Earlier this month we launched The Burning Glass by Jenni Calder, the first biography of Naomi Mitchison to cover the entirety of her life. To celebrate, we asked Jenni to...

Ricky Monahan Brown: Borders Book Festival

Ricky Monahan Brown: Borders Book Festival

On Friday, 14th June, I attended my first book festival event as the author of a full-length, stand-alone book. The Borders Book Festival was the perfect place for me to...

On the blog: Death at the Plague Museum on tour

On the blog: Death at the Plague Museum on tour

We've reached the final days of the Death at the Plague Museum blog tour, and it's finally our turn to post.
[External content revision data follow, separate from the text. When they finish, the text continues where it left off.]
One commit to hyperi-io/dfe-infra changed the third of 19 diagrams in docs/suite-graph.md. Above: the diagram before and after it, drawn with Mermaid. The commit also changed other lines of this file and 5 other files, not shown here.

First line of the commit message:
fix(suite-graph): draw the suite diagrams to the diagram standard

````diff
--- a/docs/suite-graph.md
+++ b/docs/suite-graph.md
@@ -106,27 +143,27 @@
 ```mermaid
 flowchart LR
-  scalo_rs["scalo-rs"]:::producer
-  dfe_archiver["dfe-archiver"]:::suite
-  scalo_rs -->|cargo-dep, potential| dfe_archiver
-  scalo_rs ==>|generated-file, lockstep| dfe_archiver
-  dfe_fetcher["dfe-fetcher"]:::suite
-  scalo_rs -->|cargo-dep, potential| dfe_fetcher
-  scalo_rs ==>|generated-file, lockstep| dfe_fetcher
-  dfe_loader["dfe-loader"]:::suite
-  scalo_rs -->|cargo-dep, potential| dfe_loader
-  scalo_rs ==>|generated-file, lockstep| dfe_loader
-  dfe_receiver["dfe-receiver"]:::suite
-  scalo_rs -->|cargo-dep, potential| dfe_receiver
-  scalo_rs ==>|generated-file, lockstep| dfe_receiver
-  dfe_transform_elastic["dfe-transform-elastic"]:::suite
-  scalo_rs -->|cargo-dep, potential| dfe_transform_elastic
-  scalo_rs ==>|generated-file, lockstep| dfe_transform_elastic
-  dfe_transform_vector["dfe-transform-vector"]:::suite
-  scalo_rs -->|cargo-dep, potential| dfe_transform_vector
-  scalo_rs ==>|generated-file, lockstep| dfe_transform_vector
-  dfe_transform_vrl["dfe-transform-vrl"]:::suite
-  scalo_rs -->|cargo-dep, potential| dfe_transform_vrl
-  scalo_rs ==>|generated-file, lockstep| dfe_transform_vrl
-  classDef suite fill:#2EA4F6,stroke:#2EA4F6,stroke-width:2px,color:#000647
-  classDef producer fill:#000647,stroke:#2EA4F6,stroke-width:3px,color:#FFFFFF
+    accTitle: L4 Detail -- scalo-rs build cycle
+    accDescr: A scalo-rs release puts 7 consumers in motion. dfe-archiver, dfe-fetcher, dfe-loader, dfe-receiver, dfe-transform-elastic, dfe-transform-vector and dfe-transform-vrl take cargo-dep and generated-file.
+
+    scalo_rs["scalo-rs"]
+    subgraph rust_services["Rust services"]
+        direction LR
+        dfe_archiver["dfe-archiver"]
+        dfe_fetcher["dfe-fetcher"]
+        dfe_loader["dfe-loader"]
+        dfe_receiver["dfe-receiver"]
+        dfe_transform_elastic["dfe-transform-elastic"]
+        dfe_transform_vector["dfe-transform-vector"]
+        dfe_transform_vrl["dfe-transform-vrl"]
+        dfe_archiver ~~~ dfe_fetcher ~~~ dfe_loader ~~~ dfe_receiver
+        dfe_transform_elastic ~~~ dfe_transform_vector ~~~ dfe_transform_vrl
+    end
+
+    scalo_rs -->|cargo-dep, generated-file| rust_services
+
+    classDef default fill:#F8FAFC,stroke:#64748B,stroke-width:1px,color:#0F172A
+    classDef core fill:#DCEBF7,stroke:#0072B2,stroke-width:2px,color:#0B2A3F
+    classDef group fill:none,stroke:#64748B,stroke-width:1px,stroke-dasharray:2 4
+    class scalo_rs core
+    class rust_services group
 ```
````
If you like to try before you buy, you're...

Celestial Bodies by Jokha Alharthi: Shortlisted for the Man Booker International Prize

Celestial Bodies by Jokha Alharthi: Shortlisted for the Man Booker International Prize

Celestial Bodies, written by Jokha Alharthi and translated by Marilyn Booth, has been shortlisted for the 2019 Man Booker International Prize. Celestial Bodies is the first novel by by an...

Prizes!

Prizes!

With Jokha Alharthi’s Celestial Bodies longlisted for the Man Booker International and Rebecca Ley’s Sweet Fruit, Sour Land on the shortlist for the Kitschies Golden Tentacle, March has been...

Celestial Bodies by Jokha Alharthi: Longlisted for the Man Booker International Prize

Celestial Bodies by Jokha Alharthi: Longlisted for the Man Booker International Prize

Celestial Bodies, written by Jokha Alharthi and translated by Marilyn Booth, has been longlisted for the 2019 Man Booker International Prize. The judges described the book as 'a richly imagined...

On the blog: Ant & Bea tour round-up

On the blog: Ant & Bea tour round-up

If you follow us on Twitter (or read our newsletter, or follow us on Instagram...), you'll know that Ant & Bea have been on tour over the past two weeks...

On the blog: Ant and Bea on Tour

On the blog: Ant and Bea on Tour

To celebrate the publication of Rachel Ward's new Ant and Bea mystery, Dead Stock, Ant and Bea are on tour! We kicked things off on Monday with a live event...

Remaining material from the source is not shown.